By Kizito Masinde, Programmes Officer, International Water Association – TBA Alumnus
Many governments are faced with the challenge of providing safe and reliable drinking water to their citizens.This is especially caused by issues such as rapid urbanisation, increasing population and climate change. Many cities around the world currently rely on water supplies sourced from many kilometres away as the basins in which they lie cannot be relied upon to provide them with sufficient raw water supplies. At the International Water Association (IWA), we have taken note of this fact and have embarked on a series of programmes that support the mitigation of these risks, and also inspire a change in water use and management by turning this water crisis into a fundamental opportunity for a transformation towards more sustainable societies.
One of these programmes is Water safety Planning (WSP), a tool of risk-based drinking-water quality management methods and procedures applied along the chain of water extraction, treatment, distribution and supply. Though WSPs are hinged within water utilities, their successful implementation is based on enhanced collaboration with partners outside the utility including catchment authorities, consumers and health authorities. Catchment authorities play a significant role in ensuring that the quantities of raw water required by utilities are met in the desired quality. Failure to meet these two parameters affects the smooth operations of the utility as it fails to produce the desired quality of drinking water in the right amounts. WSPs provide an avenue where the utilities are able to bring catchment authorities on board together with other stakeholders to find solutions to risks affecting the quantity and quality of raw water resources available to the utility. This is done through the creation of WSP teams that include a core team from the particular utility and a wider team from major stakeholders in the water sector where the utility is based.
Among the successful applications of WSPs I have worked on is with three utilities in East Africa namely Kisumu Water and Sewerage Company Limited (KIWASCO), Mwanza Urban Water and Sewerage Authority (MWAUWASA) and the National Water and Sewerage Corporation (NWSC) – Jinja Area. All these utilities rely on Lake Victoria for their raw water and thus have a keen interest in ensuring the sustainability of the lake. I worked with these utilities between 2013 and 2014, guiding them through the development and implementation of their WSPs. Last year (2015), an independent audit was carried out to verify the WSP implementation status within the three utilities. The audit produced positive results showing that the utilities were at various levels of WSP implementation. One of the audit processes involved the auditor meeting the WSP teams in the three utilities and it was noted that each of the utilities had created a forum where they regularly brought together their major stakeholders to discuss and find solutions to risks that face their water supplies. According to the utilities, finding solutions was now easier as the meetings had cultivated trust among the stakeholders unified by the same objective. As a result, solutions to water risks were found based on the best available information and data.

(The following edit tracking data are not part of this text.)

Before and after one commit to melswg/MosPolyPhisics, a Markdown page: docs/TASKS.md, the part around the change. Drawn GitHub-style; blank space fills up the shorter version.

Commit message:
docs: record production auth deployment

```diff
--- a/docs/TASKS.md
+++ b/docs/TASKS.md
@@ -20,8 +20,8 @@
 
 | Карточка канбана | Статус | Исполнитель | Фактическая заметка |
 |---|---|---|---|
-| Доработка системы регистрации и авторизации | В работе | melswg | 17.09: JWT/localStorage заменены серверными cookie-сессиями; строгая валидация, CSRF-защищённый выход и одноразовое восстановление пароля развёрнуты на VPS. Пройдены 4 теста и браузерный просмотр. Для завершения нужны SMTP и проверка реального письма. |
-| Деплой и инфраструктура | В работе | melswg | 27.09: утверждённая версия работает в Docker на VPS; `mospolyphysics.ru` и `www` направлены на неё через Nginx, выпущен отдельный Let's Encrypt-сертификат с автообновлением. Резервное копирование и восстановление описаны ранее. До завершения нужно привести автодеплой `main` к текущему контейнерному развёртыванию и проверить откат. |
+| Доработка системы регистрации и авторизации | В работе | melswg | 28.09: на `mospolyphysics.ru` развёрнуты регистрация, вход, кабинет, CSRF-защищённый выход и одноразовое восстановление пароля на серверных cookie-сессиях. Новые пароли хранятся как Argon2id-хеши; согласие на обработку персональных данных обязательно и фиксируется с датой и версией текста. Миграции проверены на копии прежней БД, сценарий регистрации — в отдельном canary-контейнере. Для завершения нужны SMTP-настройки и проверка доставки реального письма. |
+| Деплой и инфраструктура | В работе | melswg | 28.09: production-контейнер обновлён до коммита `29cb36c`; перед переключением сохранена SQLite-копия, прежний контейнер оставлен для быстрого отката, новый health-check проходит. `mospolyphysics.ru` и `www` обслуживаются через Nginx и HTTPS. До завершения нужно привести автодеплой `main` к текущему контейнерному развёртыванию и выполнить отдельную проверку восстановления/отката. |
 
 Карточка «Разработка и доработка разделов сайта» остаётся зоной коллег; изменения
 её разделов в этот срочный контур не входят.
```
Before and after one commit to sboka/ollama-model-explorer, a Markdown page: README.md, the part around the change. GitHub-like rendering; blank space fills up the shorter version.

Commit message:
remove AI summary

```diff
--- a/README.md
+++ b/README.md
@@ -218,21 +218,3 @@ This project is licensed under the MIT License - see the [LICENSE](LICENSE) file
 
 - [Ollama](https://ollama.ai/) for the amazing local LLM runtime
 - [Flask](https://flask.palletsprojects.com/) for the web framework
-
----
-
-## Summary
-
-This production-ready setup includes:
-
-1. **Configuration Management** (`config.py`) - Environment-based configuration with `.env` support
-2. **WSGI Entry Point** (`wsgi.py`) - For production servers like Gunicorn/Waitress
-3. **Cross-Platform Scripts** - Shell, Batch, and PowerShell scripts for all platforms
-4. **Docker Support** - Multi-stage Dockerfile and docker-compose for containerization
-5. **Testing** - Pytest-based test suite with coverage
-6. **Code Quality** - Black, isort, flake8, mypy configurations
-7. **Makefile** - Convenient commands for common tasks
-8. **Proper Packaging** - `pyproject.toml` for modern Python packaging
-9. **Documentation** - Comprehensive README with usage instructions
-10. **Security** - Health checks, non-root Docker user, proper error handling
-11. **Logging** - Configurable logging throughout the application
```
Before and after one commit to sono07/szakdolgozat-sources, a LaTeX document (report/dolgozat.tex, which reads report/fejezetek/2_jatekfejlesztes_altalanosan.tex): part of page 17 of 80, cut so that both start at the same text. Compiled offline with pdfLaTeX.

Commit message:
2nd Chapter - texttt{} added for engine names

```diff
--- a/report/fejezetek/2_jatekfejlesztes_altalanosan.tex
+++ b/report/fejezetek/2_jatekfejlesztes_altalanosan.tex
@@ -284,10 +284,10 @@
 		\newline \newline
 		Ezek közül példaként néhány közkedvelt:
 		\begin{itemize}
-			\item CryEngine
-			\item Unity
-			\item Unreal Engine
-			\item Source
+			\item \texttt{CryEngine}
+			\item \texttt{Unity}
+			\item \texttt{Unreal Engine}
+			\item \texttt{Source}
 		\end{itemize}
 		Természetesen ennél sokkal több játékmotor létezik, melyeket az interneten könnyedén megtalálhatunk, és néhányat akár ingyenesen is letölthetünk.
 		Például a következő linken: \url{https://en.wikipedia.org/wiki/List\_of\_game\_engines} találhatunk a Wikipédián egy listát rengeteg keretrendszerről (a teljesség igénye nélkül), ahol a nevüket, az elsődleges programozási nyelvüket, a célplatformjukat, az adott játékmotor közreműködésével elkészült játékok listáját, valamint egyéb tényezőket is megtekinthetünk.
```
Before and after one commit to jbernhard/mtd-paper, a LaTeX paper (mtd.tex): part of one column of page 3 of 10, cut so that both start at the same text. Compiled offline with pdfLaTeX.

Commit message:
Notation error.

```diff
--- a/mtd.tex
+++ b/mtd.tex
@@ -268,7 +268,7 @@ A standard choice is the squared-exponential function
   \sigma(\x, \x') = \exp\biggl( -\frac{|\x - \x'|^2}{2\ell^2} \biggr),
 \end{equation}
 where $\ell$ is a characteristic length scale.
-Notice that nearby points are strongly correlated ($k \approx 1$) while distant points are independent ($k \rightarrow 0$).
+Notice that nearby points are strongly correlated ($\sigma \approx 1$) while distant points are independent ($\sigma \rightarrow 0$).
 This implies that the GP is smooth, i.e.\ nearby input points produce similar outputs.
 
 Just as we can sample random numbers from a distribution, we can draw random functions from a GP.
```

The enhanced collaboration under WSPs between the stakeholders also serves to ensure that catchment authorities are able to clarify and closely monitor water resource allocations to the utilities in a collaborative way. This is because catchment authorities not only have the obligation to ensure that different water users are catered for, but also to safeguard the environmental integrity of water basins by keeping a strict check on the amounts of water abstracted from the ecosystem.
Despite the success of WSPs and the huge potential they have in helping utilities achieve their goals, challenges still exist. The successful development and implementation of WSPs requires an enabling environment that currently doesn’t exist in many countries. To ensure this, we have teamed up with a number of partners to influence countries and regions to develop strong institutional arrangements, supported by a favourable legal and policy framework for the successful take up of WSPs by water utilities. This is another phase of the WSP programme that I am working on as I continue to work with utilities around Africa to adopt WSP.
I am grateful for the skills and knowledge I gained during the TBA course as this helped me create the right foundation for my career. As we celebrate the World Water day this year, I would like to reiterate the message from the IWA strategy that reflects the WSP approach: The challenge for us as water professionals is that we are no longer ‘just amongst us’ and we must connect to a range of other people. We all need to get better at talking about water solutions with a much wider group of interested stakeholders, translating our technical knowledge and know-how to inform citizens, opinion leaders, civil society actors and decision makers alike.